Records drawn from a dataset
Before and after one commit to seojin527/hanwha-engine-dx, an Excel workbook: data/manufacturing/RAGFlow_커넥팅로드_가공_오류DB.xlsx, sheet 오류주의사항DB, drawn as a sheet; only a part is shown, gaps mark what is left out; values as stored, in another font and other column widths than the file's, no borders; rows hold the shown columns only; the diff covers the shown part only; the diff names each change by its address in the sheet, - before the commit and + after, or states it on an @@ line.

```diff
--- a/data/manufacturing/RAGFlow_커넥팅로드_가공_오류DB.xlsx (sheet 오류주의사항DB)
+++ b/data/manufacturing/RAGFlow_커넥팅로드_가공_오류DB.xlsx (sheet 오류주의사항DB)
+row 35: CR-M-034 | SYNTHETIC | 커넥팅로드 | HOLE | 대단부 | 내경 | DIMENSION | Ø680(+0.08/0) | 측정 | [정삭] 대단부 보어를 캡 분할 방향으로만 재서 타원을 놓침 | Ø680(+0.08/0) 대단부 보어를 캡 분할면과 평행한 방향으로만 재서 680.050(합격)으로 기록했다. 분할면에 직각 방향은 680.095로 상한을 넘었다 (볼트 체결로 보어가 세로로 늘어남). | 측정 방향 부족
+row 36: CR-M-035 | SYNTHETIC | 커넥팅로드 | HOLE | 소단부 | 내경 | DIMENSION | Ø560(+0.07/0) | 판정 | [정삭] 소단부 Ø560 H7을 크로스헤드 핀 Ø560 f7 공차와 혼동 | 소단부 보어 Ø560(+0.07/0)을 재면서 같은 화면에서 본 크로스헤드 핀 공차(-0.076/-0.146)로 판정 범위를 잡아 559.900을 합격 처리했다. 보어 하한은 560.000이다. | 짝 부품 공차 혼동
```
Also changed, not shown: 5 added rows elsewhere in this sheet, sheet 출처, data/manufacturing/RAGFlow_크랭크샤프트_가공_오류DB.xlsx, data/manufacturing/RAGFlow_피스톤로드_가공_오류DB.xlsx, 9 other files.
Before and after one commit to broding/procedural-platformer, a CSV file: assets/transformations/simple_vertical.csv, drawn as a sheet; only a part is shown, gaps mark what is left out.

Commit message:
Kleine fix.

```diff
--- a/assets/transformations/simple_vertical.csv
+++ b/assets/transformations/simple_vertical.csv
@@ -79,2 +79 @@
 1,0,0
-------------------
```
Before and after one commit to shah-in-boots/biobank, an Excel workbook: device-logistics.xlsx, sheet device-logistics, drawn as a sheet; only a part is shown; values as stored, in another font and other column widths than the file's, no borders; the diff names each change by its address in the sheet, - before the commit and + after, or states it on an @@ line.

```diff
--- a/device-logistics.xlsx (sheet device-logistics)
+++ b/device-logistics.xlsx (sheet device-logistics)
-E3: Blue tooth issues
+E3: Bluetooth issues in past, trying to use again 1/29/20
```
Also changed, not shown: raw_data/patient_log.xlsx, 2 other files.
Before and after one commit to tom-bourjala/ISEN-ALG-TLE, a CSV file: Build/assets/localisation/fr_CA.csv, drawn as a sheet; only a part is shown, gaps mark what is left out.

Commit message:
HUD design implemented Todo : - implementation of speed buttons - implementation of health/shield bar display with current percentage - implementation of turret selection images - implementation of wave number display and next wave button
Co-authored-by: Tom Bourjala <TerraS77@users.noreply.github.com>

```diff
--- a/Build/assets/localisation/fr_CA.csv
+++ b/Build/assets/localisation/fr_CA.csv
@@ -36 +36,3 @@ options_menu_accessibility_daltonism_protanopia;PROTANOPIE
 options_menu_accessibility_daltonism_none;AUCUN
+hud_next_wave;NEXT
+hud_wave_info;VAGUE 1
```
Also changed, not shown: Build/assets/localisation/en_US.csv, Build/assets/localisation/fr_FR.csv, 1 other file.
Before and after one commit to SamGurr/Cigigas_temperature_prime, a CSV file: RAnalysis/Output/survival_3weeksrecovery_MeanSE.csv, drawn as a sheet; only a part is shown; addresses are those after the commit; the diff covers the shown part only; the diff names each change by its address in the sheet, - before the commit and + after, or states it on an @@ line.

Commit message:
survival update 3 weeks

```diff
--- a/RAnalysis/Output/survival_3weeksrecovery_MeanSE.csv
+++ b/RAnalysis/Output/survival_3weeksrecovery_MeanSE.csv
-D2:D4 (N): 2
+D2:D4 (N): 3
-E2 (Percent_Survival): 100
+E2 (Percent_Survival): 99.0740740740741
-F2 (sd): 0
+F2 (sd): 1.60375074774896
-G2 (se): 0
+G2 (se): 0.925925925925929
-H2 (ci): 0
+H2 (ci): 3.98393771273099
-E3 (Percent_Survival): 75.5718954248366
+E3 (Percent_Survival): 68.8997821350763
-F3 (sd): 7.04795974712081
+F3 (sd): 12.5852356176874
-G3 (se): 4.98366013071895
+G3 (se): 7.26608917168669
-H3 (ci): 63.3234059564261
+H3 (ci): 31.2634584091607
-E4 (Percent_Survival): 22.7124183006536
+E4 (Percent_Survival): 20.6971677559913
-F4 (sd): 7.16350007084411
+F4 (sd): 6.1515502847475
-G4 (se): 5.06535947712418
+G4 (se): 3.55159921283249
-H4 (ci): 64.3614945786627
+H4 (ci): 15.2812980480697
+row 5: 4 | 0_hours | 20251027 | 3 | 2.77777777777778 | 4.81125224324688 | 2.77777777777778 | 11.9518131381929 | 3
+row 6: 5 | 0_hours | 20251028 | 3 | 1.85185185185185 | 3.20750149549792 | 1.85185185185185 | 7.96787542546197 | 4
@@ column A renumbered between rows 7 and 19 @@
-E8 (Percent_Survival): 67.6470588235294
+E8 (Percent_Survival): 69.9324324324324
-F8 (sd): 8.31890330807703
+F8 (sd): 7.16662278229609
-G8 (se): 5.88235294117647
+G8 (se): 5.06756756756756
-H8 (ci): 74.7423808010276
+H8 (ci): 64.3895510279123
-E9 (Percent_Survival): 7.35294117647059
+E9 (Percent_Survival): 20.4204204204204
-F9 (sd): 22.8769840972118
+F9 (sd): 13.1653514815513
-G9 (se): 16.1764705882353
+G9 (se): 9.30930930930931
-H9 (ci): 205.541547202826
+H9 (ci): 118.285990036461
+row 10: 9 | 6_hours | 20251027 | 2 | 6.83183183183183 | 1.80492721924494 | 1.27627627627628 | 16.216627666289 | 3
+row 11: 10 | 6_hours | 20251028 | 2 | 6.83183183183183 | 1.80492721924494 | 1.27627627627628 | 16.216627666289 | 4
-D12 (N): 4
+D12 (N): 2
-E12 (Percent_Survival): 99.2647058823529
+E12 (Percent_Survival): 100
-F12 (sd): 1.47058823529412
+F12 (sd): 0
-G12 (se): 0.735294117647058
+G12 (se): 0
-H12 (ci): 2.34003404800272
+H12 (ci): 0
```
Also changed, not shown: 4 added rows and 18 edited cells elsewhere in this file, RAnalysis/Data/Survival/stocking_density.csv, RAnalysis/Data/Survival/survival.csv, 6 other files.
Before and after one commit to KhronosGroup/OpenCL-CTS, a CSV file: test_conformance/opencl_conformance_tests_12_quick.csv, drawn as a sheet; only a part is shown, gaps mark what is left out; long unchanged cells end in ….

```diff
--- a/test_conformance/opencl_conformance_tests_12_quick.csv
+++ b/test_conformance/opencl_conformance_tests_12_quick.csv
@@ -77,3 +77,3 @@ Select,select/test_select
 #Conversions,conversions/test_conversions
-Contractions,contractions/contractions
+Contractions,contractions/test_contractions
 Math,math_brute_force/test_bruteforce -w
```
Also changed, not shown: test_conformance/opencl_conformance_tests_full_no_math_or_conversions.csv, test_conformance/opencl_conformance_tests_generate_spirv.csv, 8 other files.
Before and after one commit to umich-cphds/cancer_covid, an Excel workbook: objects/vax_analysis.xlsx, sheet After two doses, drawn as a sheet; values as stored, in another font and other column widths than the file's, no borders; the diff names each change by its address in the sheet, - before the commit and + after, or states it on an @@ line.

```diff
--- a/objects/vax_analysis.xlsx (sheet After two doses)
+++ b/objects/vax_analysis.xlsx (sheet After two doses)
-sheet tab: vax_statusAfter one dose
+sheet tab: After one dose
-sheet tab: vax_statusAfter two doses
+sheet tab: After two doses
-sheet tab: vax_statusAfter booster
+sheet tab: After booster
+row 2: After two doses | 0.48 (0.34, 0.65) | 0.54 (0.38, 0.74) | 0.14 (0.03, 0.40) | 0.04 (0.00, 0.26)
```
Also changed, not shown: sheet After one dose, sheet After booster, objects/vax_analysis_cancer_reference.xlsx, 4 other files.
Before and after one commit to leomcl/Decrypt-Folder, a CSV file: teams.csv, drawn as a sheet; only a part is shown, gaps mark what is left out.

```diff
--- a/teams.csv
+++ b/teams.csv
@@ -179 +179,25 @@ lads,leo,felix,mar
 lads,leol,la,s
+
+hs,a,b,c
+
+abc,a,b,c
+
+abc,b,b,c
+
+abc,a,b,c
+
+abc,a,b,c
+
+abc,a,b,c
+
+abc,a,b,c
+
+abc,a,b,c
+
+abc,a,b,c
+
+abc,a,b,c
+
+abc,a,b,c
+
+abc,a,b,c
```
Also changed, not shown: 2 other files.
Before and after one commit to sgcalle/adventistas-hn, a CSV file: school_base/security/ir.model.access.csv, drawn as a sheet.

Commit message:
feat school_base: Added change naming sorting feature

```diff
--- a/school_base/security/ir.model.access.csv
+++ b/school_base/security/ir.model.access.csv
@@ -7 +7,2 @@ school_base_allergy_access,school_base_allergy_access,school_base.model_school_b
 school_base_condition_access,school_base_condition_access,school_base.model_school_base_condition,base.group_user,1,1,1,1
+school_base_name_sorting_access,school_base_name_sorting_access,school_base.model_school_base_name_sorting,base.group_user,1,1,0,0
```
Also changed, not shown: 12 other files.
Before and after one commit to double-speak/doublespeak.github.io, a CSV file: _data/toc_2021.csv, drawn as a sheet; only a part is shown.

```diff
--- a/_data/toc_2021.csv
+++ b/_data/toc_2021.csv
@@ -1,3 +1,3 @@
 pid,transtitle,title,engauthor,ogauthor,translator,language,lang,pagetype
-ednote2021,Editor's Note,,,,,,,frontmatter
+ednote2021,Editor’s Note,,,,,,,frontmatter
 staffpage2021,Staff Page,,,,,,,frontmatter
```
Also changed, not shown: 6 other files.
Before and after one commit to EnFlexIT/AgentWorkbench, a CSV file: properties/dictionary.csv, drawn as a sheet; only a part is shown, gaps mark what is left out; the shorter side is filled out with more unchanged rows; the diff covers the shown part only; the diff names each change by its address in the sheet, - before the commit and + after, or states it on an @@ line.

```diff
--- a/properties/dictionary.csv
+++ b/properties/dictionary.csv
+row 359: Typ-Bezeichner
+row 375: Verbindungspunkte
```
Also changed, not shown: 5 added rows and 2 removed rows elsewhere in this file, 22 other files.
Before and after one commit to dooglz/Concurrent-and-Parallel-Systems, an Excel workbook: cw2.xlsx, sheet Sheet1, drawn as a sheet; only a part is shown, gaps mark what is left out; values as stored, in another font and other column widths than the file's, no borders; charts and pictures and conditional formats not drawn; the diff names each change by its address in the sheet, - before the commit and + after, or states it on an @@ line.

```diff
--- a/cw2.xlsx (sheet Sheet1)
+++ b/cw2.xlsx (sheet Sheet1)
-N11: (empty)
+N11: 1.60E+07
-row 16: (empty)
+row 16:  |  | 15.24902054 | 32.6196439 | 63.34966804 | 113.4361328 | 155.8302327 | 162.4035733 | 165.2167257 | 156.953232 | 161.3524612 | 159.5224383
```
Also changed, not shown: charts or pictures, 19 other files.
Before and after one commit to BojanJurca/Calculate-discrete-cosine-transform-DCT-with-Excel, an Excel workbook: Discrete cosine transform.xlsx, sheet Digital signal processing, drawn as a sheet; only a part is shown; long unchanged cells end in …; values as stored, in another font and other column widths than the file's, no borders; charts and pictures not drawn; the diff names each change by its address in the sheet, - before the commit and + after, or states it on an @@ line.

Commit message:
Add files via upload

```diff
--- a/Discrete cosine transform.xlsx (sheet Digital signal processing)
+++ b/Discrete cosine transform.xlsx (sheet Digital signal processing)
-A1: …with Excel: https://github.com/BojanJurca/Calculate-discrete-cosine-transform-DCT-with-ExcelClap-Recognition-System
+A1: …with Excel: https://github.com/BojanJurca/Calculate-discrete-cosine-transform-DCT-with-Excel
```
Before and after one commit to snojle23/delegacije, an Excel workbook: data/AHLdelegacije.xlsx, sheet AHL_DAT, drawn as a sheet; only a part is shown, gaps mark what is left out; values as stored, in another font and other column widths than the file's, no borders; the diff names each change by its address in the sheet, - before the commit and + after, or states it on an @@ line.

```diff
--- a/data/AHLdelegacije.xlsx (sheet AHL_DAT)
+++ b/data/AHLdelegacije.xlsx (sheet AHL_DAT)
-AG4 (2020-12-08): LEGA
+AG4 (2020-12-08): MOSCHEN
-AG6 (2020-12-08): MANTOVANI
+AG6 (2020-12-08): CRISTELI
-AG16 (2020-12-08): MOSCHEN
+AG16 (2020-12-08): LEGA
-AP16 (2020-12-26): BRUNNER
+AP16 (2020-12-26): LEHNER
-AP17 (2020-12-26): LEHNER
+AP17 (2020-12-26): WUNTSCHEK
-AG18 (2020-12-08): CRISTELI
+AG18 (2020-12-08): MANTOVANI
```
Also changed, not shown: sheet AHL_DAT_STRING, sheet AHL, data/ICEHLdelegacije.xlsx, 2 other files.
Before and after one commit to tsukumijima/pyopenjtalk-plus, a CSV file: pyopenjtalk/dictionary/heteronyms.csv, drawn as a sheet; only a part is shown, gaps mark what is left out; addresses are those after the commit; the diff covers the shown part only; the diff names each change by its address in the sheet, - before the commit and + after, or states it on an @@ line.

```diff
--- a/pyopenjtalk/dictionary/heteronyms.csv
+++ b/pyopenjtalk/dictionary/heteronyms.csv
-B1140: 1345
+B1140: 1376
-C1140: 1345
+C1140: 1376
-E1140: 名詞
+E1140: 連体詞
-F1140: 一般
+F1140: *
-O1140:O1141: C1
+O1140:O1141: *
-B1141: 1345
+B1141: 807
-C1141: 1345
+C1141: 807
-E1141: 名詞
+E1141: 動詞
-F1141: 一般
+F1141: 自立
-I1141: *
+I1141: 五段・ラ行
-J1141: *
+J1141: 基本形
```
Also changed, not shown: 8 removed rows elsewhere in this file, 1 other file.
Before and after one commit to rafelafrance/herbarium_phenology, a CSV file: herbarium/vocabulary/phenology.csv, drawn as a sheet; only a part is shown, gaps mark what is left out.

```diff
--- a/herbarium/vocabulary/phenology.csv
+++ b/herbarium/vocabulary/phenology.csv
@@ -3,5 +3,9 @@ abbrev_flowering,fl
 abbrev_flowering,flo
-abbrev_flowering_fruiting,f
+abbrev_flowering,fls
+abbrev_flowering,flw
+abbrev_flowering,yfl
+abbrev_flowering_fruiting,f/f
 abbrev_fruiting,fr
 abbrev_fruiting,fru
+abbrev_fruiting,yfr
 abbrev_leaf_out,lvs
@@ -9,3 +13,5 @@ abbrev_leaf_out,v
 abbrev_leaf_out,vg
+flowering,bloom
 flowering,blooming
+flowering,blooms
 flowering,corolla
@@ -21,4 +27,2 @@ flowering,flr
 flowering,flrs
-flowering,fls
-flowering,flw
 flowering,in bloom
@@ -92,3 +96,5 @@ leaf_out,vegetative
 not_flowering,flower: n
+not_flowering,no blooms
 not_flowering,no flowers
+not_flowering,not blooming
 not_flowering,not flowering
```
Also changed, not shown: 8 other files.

### Exercise prompt:
Wherever the word "RAnalysis" appears in a line of the data, copy that line.

### Solution for this task:
Before and after one commit to SamGurr/Cigigas_temperature_prime, a CSV file: RAnalysis/Output/survival_3weeksrecovery_MeanSE.csv, drawn as a sheet; only a part is shown; addresses are those after the commit; the diff covers the shown part only; the diff names each change by its address in the sheet, - before the commit and + after, or states it on an @@ line.
--- a/RAnalysis/Output/survival_3weeksrecovery_MeanSE.csv
+++ b/RAnalysis/Output/survival_3weeksrecovery_MeanSE.csv
Also changed, not shown: 4 added rows and 18 edited cells elsewhere in this file, RAnalysis/Data/Survival/stocking_density.csv, RAnalysis/Data/Survival/survival.csv, 6 other files.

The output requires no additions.